Glare is called a certain course (state) of the visual process in which there is a sensation of discomfort or a reduction in the ability to recognize objects, or both, as a result of the inappropriate distribution of luminance or an inappropriate range of luminance or excessive contrasts in space or time.
From the point of view of the existing effects, the following types of glare are distinguished:
- Disturbing - reducing the ability to see for a very short but noticeable time and without causing a feeling of unpleasantness. The excessive amount of light reaching the eye is scattered in the optical centers of the eye, which causes the overlap of the so-called haze luminance into a correctly focused image of the observed object. An example of this type of glare can be the situation when, after a short-term observation of the filament of the bulb, we would try to thread the needle with a thread. Perception of the so-called "scotomas" (it is the luminance of haze that superimposes the observed image) for a short but noticeable period prevents this activity;

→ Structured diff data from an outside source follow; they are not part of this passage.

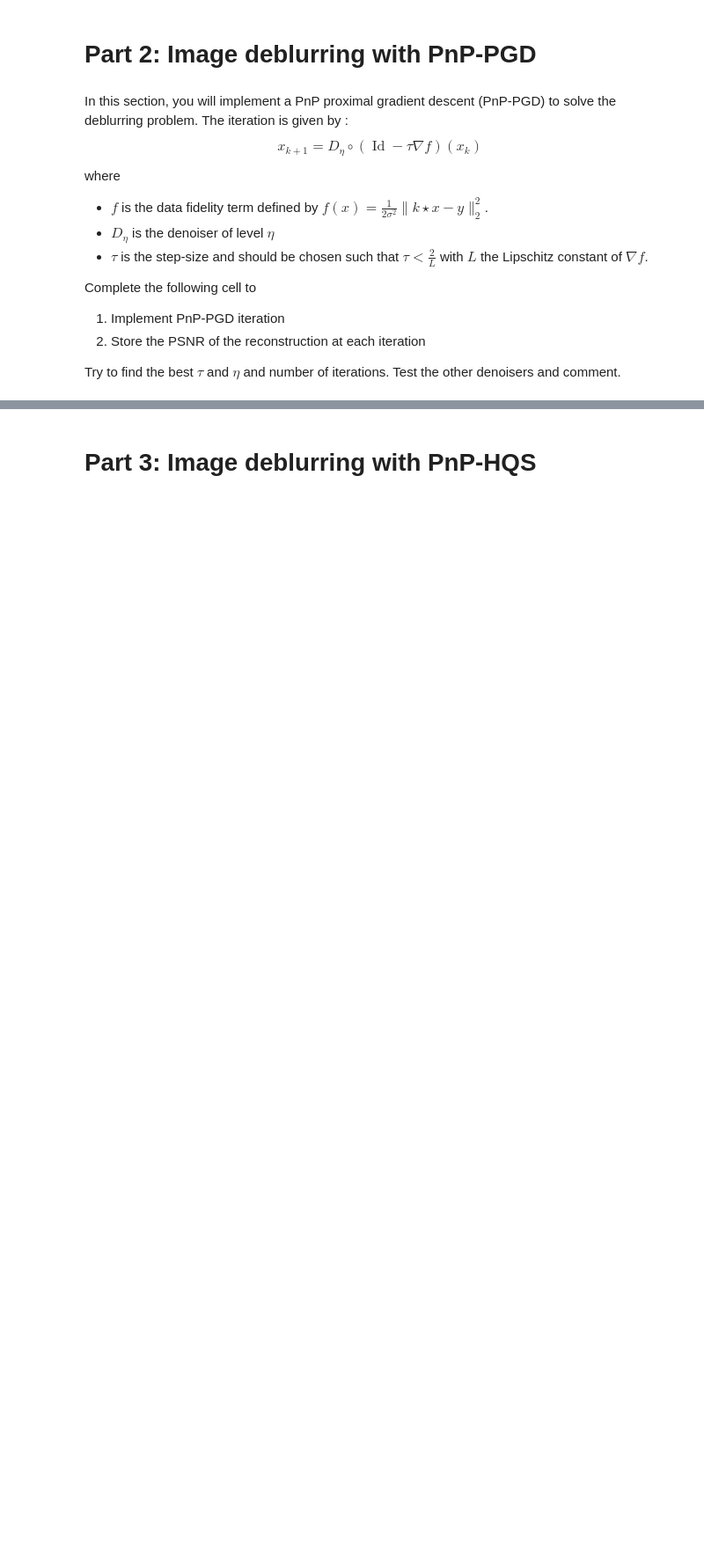
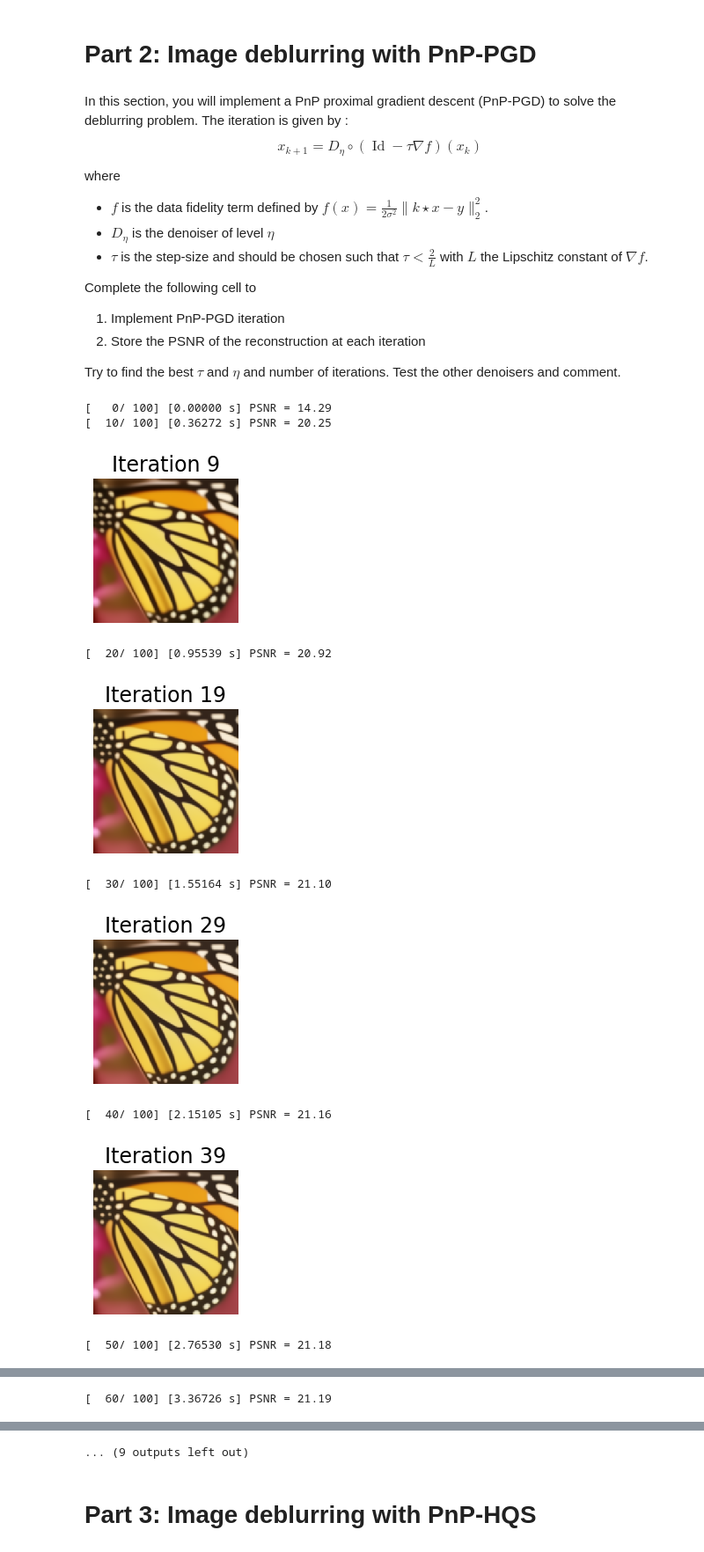
Before and after one commit to selim-ba/insa-image, a Jupyter notebook: TP_1_Image_PnP_Unroll.ipynb, the cells around one changed output, grey strips where cells are left out. Shown at 88% size. Cells and saved outputs as stored; diff of their text form; code cells hidden in the pictures; blank space fills up the shorter version.

```diff
--- a/TP_1_Image_PnP_Unroll.ipynb
+++ b/TP_1_Image_PnP_Unroll.ipynb
@@ -250,29 +251,45 @@ Complete the following cell to
 
 Try to find the best $\tau$ and $\eta$ and number of iterations. Test the other denoisers and comment.
 # %%
-tau =  # step-size
-eta =  # strength of the denoiser
+sigma = 0.2
+tau =  sigma**2 # step-size (to check)
+eta =  sigma/2 # strength of the denoiser (to check)
+niter =  100 # number of iterations
+D = D1
 
 # initialize with blurry image
 x = y.clone()
 
 psnrtab = []  # to store psnr
-
-niter =  # number of iterations
 t0 = time.time()
 print('[%4d/%4d] [%.5f s] PSNR = %.2f'%(0,niter,0.,psnr(x0,y)))
 
 for it in range(niter):
     # before calling the denoiser, use with torch.no_grad() to avoid computing the gradient with respect to the weights of the denoising network
     with torch.no_grad():
-      x = # PnP-PGD iteration
+      gauche = ifft2(torch.abs(fft2(k))**2 * fft2(x))
+      droite = ifft2(torch.conj(fft2(k)) * fft2(y))
+      grad_f = (1/(sigma**2)) * (gauche - droite)
+      # PnP-PGD iteration
+      x = D(torch.real(x - tau*grad_f),sigma)
 
     psnrtab.append(psnr(x0,x))
 
     if (it+1)%10==0:
         print('[%4d/%4d] [%.5f s] PSNR = %.2f'%(it+1,niter,time.time()-t0,psnrtab[it]))
         dinv.utils.plot(x,'Iteration %i'%it)
 
 plt.plot(torch.tensor(psnrtab))
 plt.title('PSNR')
 plt.show()
+# %% [output]
+[   0/ 100] [0.00000 s] PSNR = 14.29
+[  10/ 100] [0.36272 s] PSNR = 20.25
+[figure, added]
+[  20/ 100] [0.95539 s] PSNR = 20.92
+[figure, added]
+[  30/ 100] [1.55164 s] PSNR = 21.10
+[figure, added]
+[  40/ 100] [2.15105 s] PSNR = 21.16
+[figure, added]
+[  50/ 100] [2.76530 s] PSNR = 21.18
@@ -278,0 +297 @@ plt.show()
+[  60/ 100] [3.36726 s] PSNR = 21.19
@@ -279,3 +299,4 @@ plt.show()
+... (9 outputs left out)
 # %% [markdown]
 # Part 3: Image deblurring with PnP-HQS
 # %% [markdown]
```
Also changed, not shown: parts of 5 cells of this notebook.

- Unpleasant - causing a feeling of unpleasantness, discomfort, irritation and affecting the lack of concentration without reducing the ability to see. As soon as the cause of the glare is removed, the discomfort subsides. This glare depends on: the luminance of individual dazzling sources, the luminance of the background on which the sources are located, the angular values of these sources, their position relative to the observer and their number in the field of view. An example of this type of glare can be the observation of an open space evenly covered with pure snow on a sunny day. In every direction of observation, the whiteness of the snow seems to dazzle the eyes and cause a feeling of discomfort;
- Blinding - a glare so strong that no object can be seen for a certain period of time. It is an extreme case of disturbing glare. An example of this type of glare can be a situation when, while staying at night on an unlit road, a car coming from the opposite direction with the road lights on, suddenly appears in the field of view. Glare loses the ability to perceive for a short but noticeable period of time.
We wrote about how to reduce glare here